> **Exercise aim**:
Within the listing, each line that has the string "Please" should be copied.

Source material Start Marker

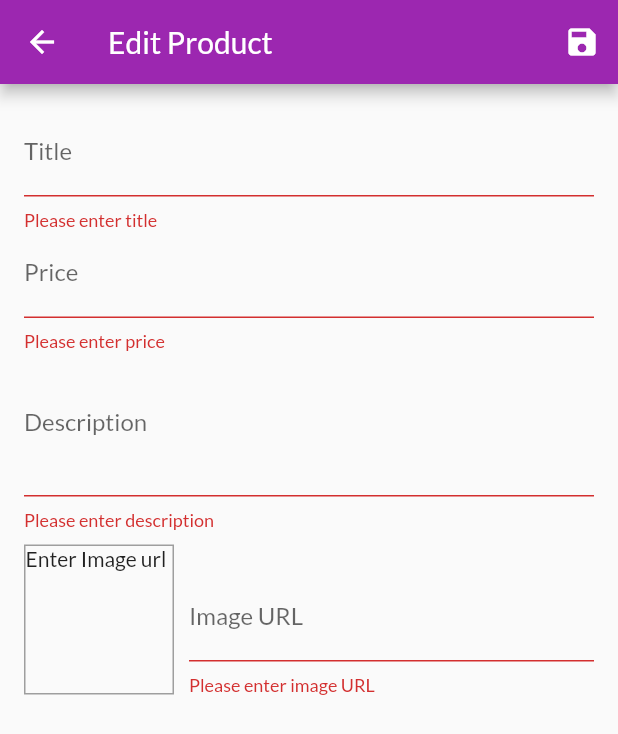
After one commit to HusenAnsari/Shop, a Flutter app: the EditProductScreen screen opened by its route, after a tap on the "save" icon, on a phone screen of 412 x 824 dp. The commit adds this screen. Shown: the top 734 px of the screen. Run offline on Flutter 3.47's test engine with Material 2 defaults, Android fonts, the phone set to English and light mode, and no system bars; network calls fail.

Commit message:
Form widget, FocusNode(), MultilineInput, Disposing object, Global key, Validating user input, Saving new product

```diff
--- a/lib/main.dart
+++ b/lib/main.dart
@@ -1,13 +1,15 @@
 import 'package:flutter/material.dart';
 import 'package:provider/provider.dart';
-import 'package:shop/screens/orders_screen.dart';
 
 import './providers/cart.dart';
 import './providers/orders.dart';
 import './providers/products_provider.dart';
 import './screens/cart_screen.dart';
+import './screens/edit_product_screen.dart';
+import './screens/orders_screen.dart';
 import './screens/product_detail_screen.dart';
 import './screens/product_overview_screen.dart';
+import './screens/user_products_screen.dart';
 
 void main() => runApp(MyApp());
 
@@ -48,6 +50,8 @@ class MyApp extends StatelessWidget {
           ProductDetailScreen.routeName: (context) => ProductDetailScreen(),
           CartScreen.routeName: (context) => CartScreen(),
           OrderScreen.routeScreen: (context) => OrderScreen(),
+          UserProductScreen.routeName: (context) => UserProductScreen(),
+          EditProductScreen.routeName: (context) => EditProductScreen(),
         },
       ),
     );
--- a/lib/providers/products_provider.dart
+++ b/lib/providers/products_provider.dart
@@ -49,7 +49,15 @@ class ProductProvide with ChangeNotifier {
     return [..._items];
   }
 
-  void addProduct() {
+  void addProduct(Product product) {
+    final newProduct = Product(
+      id: DateTime.now().toString(),
+      title: product.title,
+      description: product.description,
+      imageUrl: product.imageUrl,
+      price: product.price,
+    );
+    _items.add(newProduct);
     notifyListeners();
   }
 
--- /dev/null
+++ b/lib/screens/edit_product_screen.dart
@@ -0,0 +1,258 @@
+import 'package:flutter/material.dart';
+import 'package:provider/provider.dart';
+
+import '../providers/product.dart';
+import '../providers/products_provider.dart';
+
+class EditProductScreen extends StatefulWidget {
+  static const routeName = '/edit_product_screen';
+
+  @override
+  _EditProductScreenState createState() => _EditProductScreenState();
+}
+
+class _EditProductScreenState extends State<EditProductScreen> {
+  final _priceFocusNote = FocusNode();
+  final _descriptionFocusNote = FocusNode();
+
+  // To set preview in ImageView when loosing focus we use TextEditingController and _imageFocusNode.
+  final _imageUrlControler = TextEditingController();
+  final _imageFocusNode = FocusNode();
+  final _form = GlobalKey<FormState>();
+
+  // we need dispose FocusNode when state cleared
+  // otherwise focusNode lead in memory and cause memory leak.
+  var _editedProduct =
+  Product(id: null,
+      title: '',
+      description: '',
+      imageUrl: '',
+      price: 0);
+
+  @override
+  void dispose() {
+    super.dispose();
+    // we also need to remove listener
+    _imageFocusNode.removeListener(_updateImageUrl);
+    _priceFocusNote.dispose();
+    _descriptionFocusNote.dispose();
+    _imageUrlControler.dispose();
+    _imageFocusNode.dispose();
+  }
+
+  @override
+  void initState() {
+    super.initState();
+    _imageFocusNode.addListener(_updateImageUrl);
+  }
+
+  void _updateImageUrl() {
+    if (!_imageFocusNode.hasFocus) {
+      if ((!_imageUrlControler.text.startsWith('http') ||
+          !_imageUrlControler.text.startsWith('https')) ||
+          (!_imageUrlControler.text.endsWith('.png') &&
+              !_imageUrlControler.text.endsWith('.jpg') &&
+              !_imageUrlControler.text.endsWith('.jpeg'))) {
+        return;
+      }
+      setState(() {});
+    }
+  }
+
+  void _saveForm() {
+    // - This will trigger all validator written in TextFormField in Form.
+    // - It's return true if all validator return null and
+    //   return false if any validator return string and has ana error.
+    final isValid = _form.currentState.validate();
+    if (!isValid) {
+      return;
+    }
+    _form.currentState.save();
+    Provider.of<ProductProvide>(context, listen: false)
+        .addProduct(_editedProduct);
+    Navigator.of(context).pop();
+  }
+
+  @override
+  Widget build(BuildContext context) {
+    return Scaffold(
+      appBar: AppBar(
+        title: Text('Edit Product'),
+        actions: <Widget>[
+          IconButton(
+            icon: Icon(Icons.save),
+            onPressed: _saveForm,
+          ),
+        ],
+      ),
+      body: Padding(
+        padding: const EdgeInsets.all(16.0),
+        child: Form(
+          // assign key with _form which we create.
+          key: _form,
+          child: ListView(
+            children: <Widget>[
+              TextFormField(
+                decoration: InputDecoration(
+                  labelText: 'Title',
+                ),
+                // This is show soft keyboard action button with next input
+                textInputAction: TextInputAction.next,
+                // Use onFieldSubmitted to focus on price filed after click keyboard soft button(next).
+                onFieldSubmitted: (_) {
+                  FocusScope.of(context).requestFocus(_priceFocusNote);
+                },
+
+                // validator take value which is entered into textFormField and return string.
+                validator: (value) {
+                  if (value.isEmpty) {
+                    // here returning message when input data is incorrect.
+                    return 'Please enter title';
+                  }
+                  // here returning null means input data is correct.
+                  return null;
+                },
+                // onSaved() return value currently entered value in TextFormField.
+                // and save Title into _editedProduct.
+                onSaved: (value) {
+                  _editedProduct = Product(
+                    id: null,
+                    title: value,
+                    price: _editedProduct.price,
+                    description: _editedProduct.description,
+                    imageUrl: _editedProduct.imageUrl,
+                  );
+                },
+              ),
+              TextFormField(
+                decoration: InputDecoration(
+                  labelText: 'Price',
+                ),
+                textInputAction: TextInputAction.next,
+                keyboardType: TextInputType.number,
+                focusNode: _priceFocusNote,
+                onFieldSubmitted: (_) {
+                  FocusScope.of(context).requestFocus(_descriptionFocusNote);
+                },
+                onSaved: (value) {
+                  _editedProduct = Product(
+                    id: null,
+                    title: _editedProduct.title,
+                    price: double.parse(value),
+                    description: _editedProduct.description,
+                    imageUrl: _editedProduct.imageUrl,
+                  );
+                },
+                validator: (value) {
+                  if (value.isEmpty) {
+                    // here returning message when input data is incorrect.
+                    return 'Please enter price';
+                  }
+                  // tryParse() is use to check invalid number.
+                  if (double.tryParse(value) == null) {
+                    return 'Please enter valid number';
+                  }
+                  if (double.parse(value) <= 0) {
+                    return 'Please enter amount greater than zaro';
+                  }
+                  // here returning null means input data is correct.
+                  return null;
+                },
+              ),
+              TextFormField(
+                decoration: InputDecoration(
+                  labelText: 'Description',
+                ),
+                maxLines: 3,
+                keyboardType: TextInputType.multiline,
+                focusNode: _descriptionFocusNote,
+                onSaved: (value) {
+                  _editedProduct = Product(
+                    id: null,
+                    title: _editedProduct.title,
+                    price: _editedProduct.price,
+                    description: value,
+                    imageUrl: _editedProduct.imageUrl,
+                  );
+                },
+                validator: (value) {
+                  if (value.isEmpty) {
+                    // here returning message when input data is incorrect.
+                    return 'Please enter description';
+                  }
+                  if (value.length < 10) {
+                    return 'Please enter description greater than 10 charecters';
+                  }
+                  // here returning null means input data is correct.
+                  return null;
+                },
+              ),
+              Row(
+                crossAxisAlignment: CrossAxisAlignment.end,
+                children: <Widget>[
+                  Container(
+                    width: 100,
+                    height: 100,
+                    margin: EdgeInsets.only(top: 10, right: 10),
+                    decoration: BoxDecoration(
+                      border: Border.all(
+                        width: 1,
+                        color: Colors.grey,
+                      ),
+                    ),
+                    child: _imageUrlControler.text.isEmpty
+                        ? Text('Enter Image url')
+                        : FittedBox(
+                      child: Image.network(
+                        _imageUrlControler.text,
+                        fit: BoxFit.cover,
+                      ),
+                    ),
+                  ),
+                  Expanded(
+                    child: TextFormField(
+                      decoration: InputDecoration(labelText: 'Image URL'),
+                      keyboardType: TextInputType.url,
+                      textInputAction: TextInputAction.done,
+                      controller: _imageUrlControler,
+                      focusNode: _imageFocusNode,
+                      onFieldSubmitted: (_) {
+                        _saveForm();
+                      },
+                      onSaved: (value) {
+                        _editedProduct = Product(
+                          id: null,
+                          title: _editedProduct.title,
+                          price: _editedProduct.price,
+                          description: _editedProduct.description,
+                          imageUrl: value,
+                        );
+                      },
+                      validator: (value) {
+                        if (value.isEmpty) {
+                          // here returning message when input data is incorrect.
+                          return 'Please enter image URL';
+                        }
+                        if (!value.startsWith('http') ||
+                            !value.startsWith('https')) {
+                          return 'Please enter valid URL';
+                        }
+                        if (!value.endsWith('.png') &&
+                            !value.endsWith('.jpg') &&
+                            !value.endsWith('.jpeg')) {
+                          return 'Please enter valid image URL';
+                        }
+                        // here returning null means input data is correct.
+                        return null;
+                      },
+                    ),
+                  ),
+                ],
+              )
+            ],
+          ),
+        ),
+      ),
+    );
+  }
+}
--- a/lib/widgets/app_drawer.dart
+++ b/lib/widgets/app_drawer.dart
@@ -1,5 +1,6 @@
 import 'package:flutter/material.dart';
 import 'package:shop/screens/orders_screen.dart';
+import 'package:shop/screens/user_products_screen.dart';
 
 class AppDrawer extends StatelessWidget {
   @override
@@ -31,6 +32,16 @@ class AppDrawer extends StatelessWidget {
                   .pushReplacementNamed(OrderScreen.routeScreen);
             },
           ),
+          Divider(),
+          ListTile(
+            leading: Icon(Icons.edit),
+            title: Text('Manage Products'),
+            onTap: () {
+              // Using we navigate to OrderScreen.
+              Navigator.of(context)
+                  .pushReplacementNamed(UserProductScreen.routeName);
+            },
+          ),
         ],
       ),
     );
```
Also changed, not shown: lib/providers/cart.dart (+3 -6 lines), lib/screens/user_products_screen.dart (added, +46 -0 lines), lib/widgets/user_product_item.dart (added, +40 -0 lines).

Source material End Marker

> **Answer for this exercise**:
+                    return 'Please enter title';
+                    return 'Please enter price';
+                    return 'Please enter valid number';
+                    return 'Please enter amount greater than zaro';
+                    return 'Please enter description';
+                    return 'Please enter description greater than 10 charecters';
+                          return 'Please enter image URL';
+                          return 'Please enter valid URL';
+                          return 'Please enter valid image URL';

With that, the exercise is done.